6. Wohlrabe, John, C., Jr., The Americanization of Walther's Doctrine of the Church, CTQ, Vol 52, No. 1, January 1988, p. 13.
7. Ibid.
8. Ibid, p. 14.
9. White, Rev. Laurence, The Transformation of Missouri, a paper presented to the Lutheran Concerns Association Banquet on April 9, 1996.
10. Walther, C.F.W., Essays for the Church, Vol. II, (St. Louis, MO, Concordia Publishing House, 1992), pp. 45-46.


Forster, Walter A., Zion on the Mississippi, (St. Louis, MO, Concordia Publishing House, 1953).

Graebner, Th, Lutheran Pioneers, Vol. I, Our Pilgrim Fathers, The Story of the Saxon Immigration of 1838, (St. Louis, MO, Concordia Publishing House, 1919).

Mundinger, Carl S., Government in the Missouri Synod: The Genesis of Decentralized Government in the Missouri Synod, (St. Louis, MO, Concordia Publishing House, 1947).

Rehborg, Gary, Martin Stephan, an Apostle of Piety or an Apostle of Pietism?, M. Div. Thesis, (Ft. Wayne, IN, Concordia Theological Seminary Library, 1985).

Vehse, Carl Eduard, The Stephanite Immigration to America, 1840, trans.
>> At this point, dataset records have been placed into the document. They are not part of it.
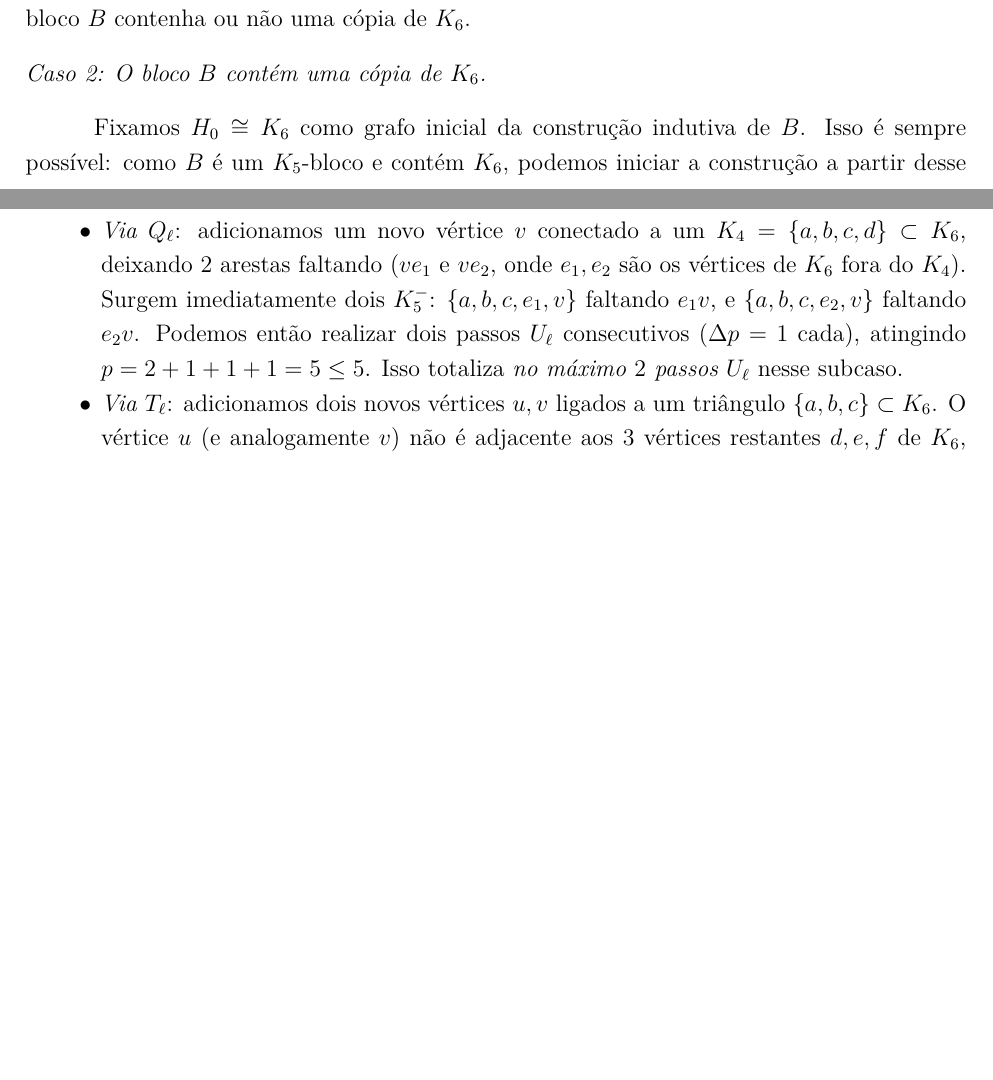
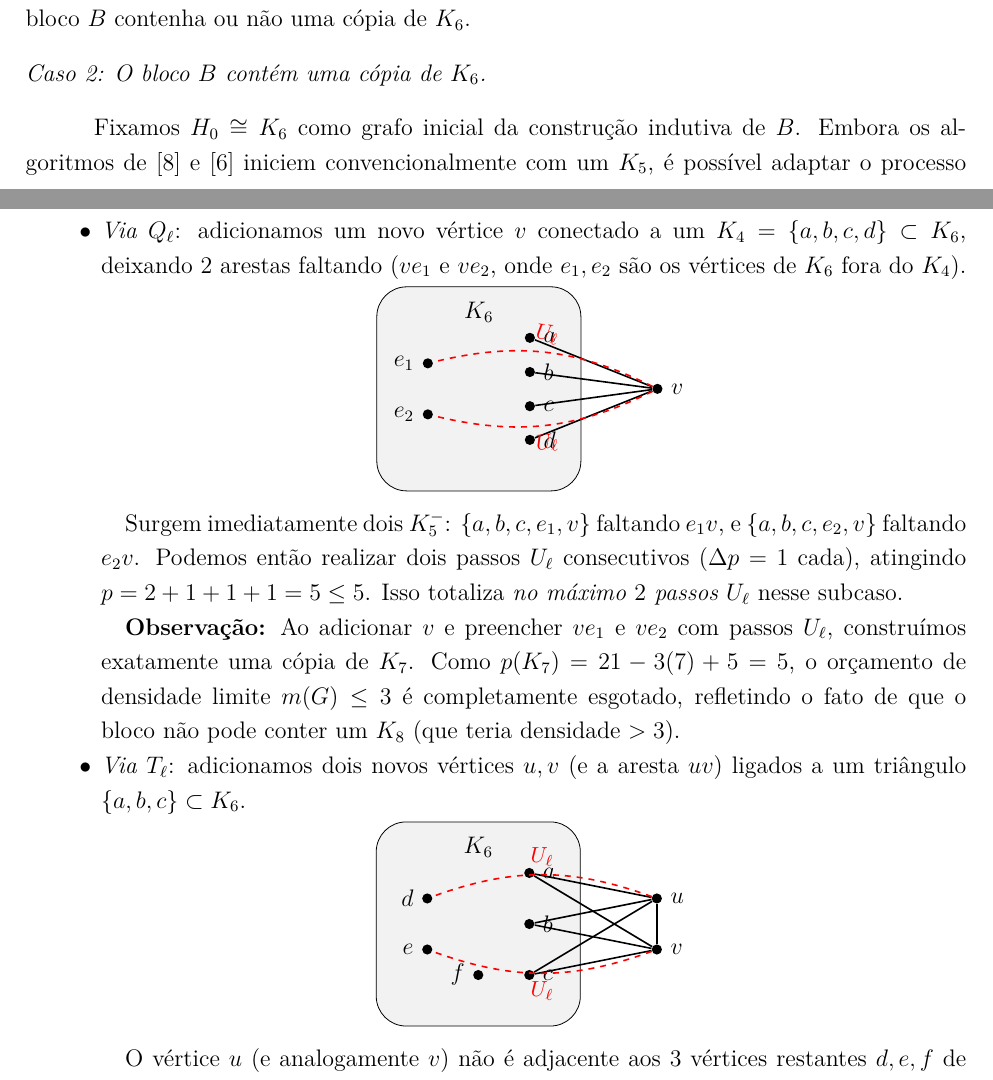
Before and after one commit to Af20nso/RamseyAssim-trico, a LaTeX paper (RamseyAssimetrico.tex): two parts of pages 13 and 15 of 16, joined at a grey line, cut so that both start at the same text, the shorter picture padded with empty space. Compiled offline with pdfLaTeX.

Commit message:
Ajuste na citação dos algoritmos, adição de TikZ para subcasos Q_ell e T_ell, e observação sobre K7 vs limite de densidade

```diff
--- a/RamseyAssimetrico.tex
+++ b/RamseyAssimetrico.tex
@@ -966,10 +966,10 @@ Dividimos a prova em dois casos, conforme o bloco $B$ contenha ou não uma cópi
 \medskip
 
 Fixamos $H_0 \cong K_6$ como grafo inicial da construção indutiva de $B$.
-Isso é sempre possível: como $B$ é um $K_5$-bloco e contém $K_6$, podemos iniciar a
-construção a partir desse $K_6$ e anexar os demais vértices e arestas de $B$ por
-expansões sucessivas, exatamente como nos algoritmos de
-\cite{nenadov2017algorithmic} e \cite{AntiComplete}.
+Embora os algoritmos de \cite{nenadov2017algorithmic} e \cite{AntiComplete}
+iniciem convencionalmente com um $K_5$, é possível adaptar o processo para
+iniciar a partir da cópia de $K_6$ (uma vez que ela já existe no bloco) e anexar
+os demais vértices e arestas por expansões sucessivas.
 
 \medskip
 \noindent\textit{Penalidade inicial.}
@@ -1057,17 +1057,72 @@ Analisamos as duas formas pelas quais um $K_5^-$ pode ser criado:
   \item \textit{Via $Q_\ell$}: adicionamos um novo vértice $v$ conectado a um $K_4 =
         \{a,b,c,d\} \subset K_6$, deixando $2$ arestas faltando ($ve_1$ e $ve_2$,
         onde $e_1, e_2$ são os vértices de $K_6$ fora do $K_4$).
+
+        \begin{center}
+        \begin{tikzpicture}[scale=0.9,
+          vert/.style={circle, fill=black, inner sep=1.8pt}]
+          \draw[fill=black!5, rounded corners=15pt] (-1, -1) rectangle (3, 3);
+          \node at (1, 2.5) {$K_6$};
+
+          \node[vert, label=left:$e_1$] (e1) at (0, 1.5) {};
+          \node[vert, label=left:$e_2$] (e2) at (0, 0.5) {};
+          \node[vert, label=right:$a$] (a) at (2, 2) {};
+          \node[vert, label=right:$b$] (b) at (2, 1.33) {};
+          \node[vert, label=right:$c$] (c) at (2, 0.66) {};
+          \node[vert, label=right:$d$] (d) at (2, 0) {};
+
+          \node[vert, label=right:$v$] (v) at (4.5, 1) {};
+
+          \draw[thick] (v) -- (a); \draw[thick] (v) -- (b);
+          \draw[thick] (v) -- (c); \draw[thick] (v) -- (d);
+          \draw[thick, dashed, red] (v) to[bend right=20] node[above, sloped] {\small $U_\ell$} (e1);
+          \draw[thick, dashed, red] (v) to[bend left=20] node[below, sloped] {\small $U_\ell$} (e2);
+        \end{tikzpicture}
+        \end{center}
+
         Surgem imediatamente dois $K_5^-$: $\{a,b,c,e_1,v\}$ faltando $e_1 v$, e
         $\{a,b,c,e_2,v\}$ faltando $e_2 v$.
         Podemos então realizar dois passos $U_\ell$ consecutivos ($\Delta p = 1$ cada),
         atingindo $p = 2 + 1 + 1 + 1 = 5 \le 5$. Isso totaliza
         \emph{no máximo $2$ passos $U_\ell$} nesse subcaso.
 
-  \item \textit{Via $T_\ell$}: adicionamos dois novos vértices $u, v$ ligados a um
+        \textbf{Observação:} Ao adicionar $v$ e preencher $ve_1$ e $ve_2$ com passos $U_\ell$,
+        construímos exatamente uma cópia de $K_7$. Como $p(K_7) = 21 - 3(7) + 5 = 5$, o orçamento
+        de densidade limite $\maxdens(G) \le 3$ é completamente esgotado, refletindo
+        o fato de que o bloco não pode conter um $K_8$ (que teria densidade $>3$).
+
+  \item \textit{Via $T_\ell$}: adicionamos dois novos vértices $u, v$ (e a aresta $uv$) ligados a um
         triângulo $\{a,b,c\} \subset K_6$.
+
+        \begin{center}
+        \begin{tikzpicture}[scale=0.9,
+          vert/.style={circle, fill=black, inner sep=1.8pt}]
+          \draw[fill=black!5, rounded corners=15pt] (-1, -1) rectangle (3, 3);
+          \node at (1, 2.5) {$K_6$};
+
+          \node[vert, label=left:$d$] (d) at (0, 1.5) {};
+          \node[vert, label=left:$e$] (e) at (0, 0.5) {};
+          \node[vert, label=left:$f$] (f) at (1, 0) {};
+
+          \node[vert, label=right:$a$] (a) at (2, 2) {};
+          \node[vert, label=right:$b$] (b) at (2, 1) {};
+          \node[vert, label=right:$c$] (c) at (2, 0) {};
+
+          \node[vert, label=right:$u$] (u) at (4.5, 1.5) {};
+          \node[vert, label=right:$v$] (v) at (4.5, 0.5) {};
+
+          \draw[thick] (u) -- (v);
+          \foreach \x in {a,b,c} {
+              \draw[thick] (u) -- (\x);
+              \draw[thick] (v) -- (\x);
+          }
+          \draw[thick, dashed, red] (u) to[bend right=20] node[above, sloped] {\small $U_\ell$} (d);
+          \draw[thick, dashed, red] (v) to[bend left=20] node[below, sloped] {\small $U_\ell$} (e);
+        \end{tikzpicture}
+        \end{center}
+
         O vértice $u$ (e analogamente $v$) não é adjacente aos $3$ vértices restantes
-        $d, e, f$ de $K_6$, criando conjuntos $K_5^-$ como $\{a,b,c,d,u\}$ (faltando
-        $du$).
+        $d, e, f$ de $K_6$, criando conjuntos $K_5^-$ como $\{a,b,c,d,u\}$ (faltando $du$).
         Realizando um passo $U_\ell$ que adiciona $du$, o conjunto $\{a,b,c,d,v\}$
         ainda é um $K_5^-$ (faltando $dv$), admitindo um segundo $U_\ell$.
         Após esses dois passos, $p = 2 + 1 + 1 + 1 = 5 \le 5$, e o orçamento está
```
Rudolph Fiehler (Tucson, AZ, pub. Marion Winkler, 1977).

Visser, Alan G., Martin Stephan and Added Information of an Oral Interview with Edna Stephan, M.Div Thesis, )Ft. Wayne, IN, Concordia Theological Seminary Library, 1984).

Walther, C.F.W., Essays for the Church, Vol. II, (St. Louis, MO, Concordia Publishing House, 1992).

Walther, C.F.W., The Congregation's Right to Choose Its Pastor, Trans. Fred Kraemer, Ed. Wilbert Rosin, (Ft. Wayne, IN, Concordia Theological Seminary, n.d.).

White, Rev. Laurence, The Transformation of Missouri, a paper presented to the Lutheran Concerns Association Banquet on April 9, 1996.

Wohlrabe, John, C., Jr., The Americanization of Walther's Doctrine of the Church, CTQ, Vol 52, No. 1, January 1988.

1 comment:

revalkorn said...

Thank you for sharing this. I wish I had read it three years ago!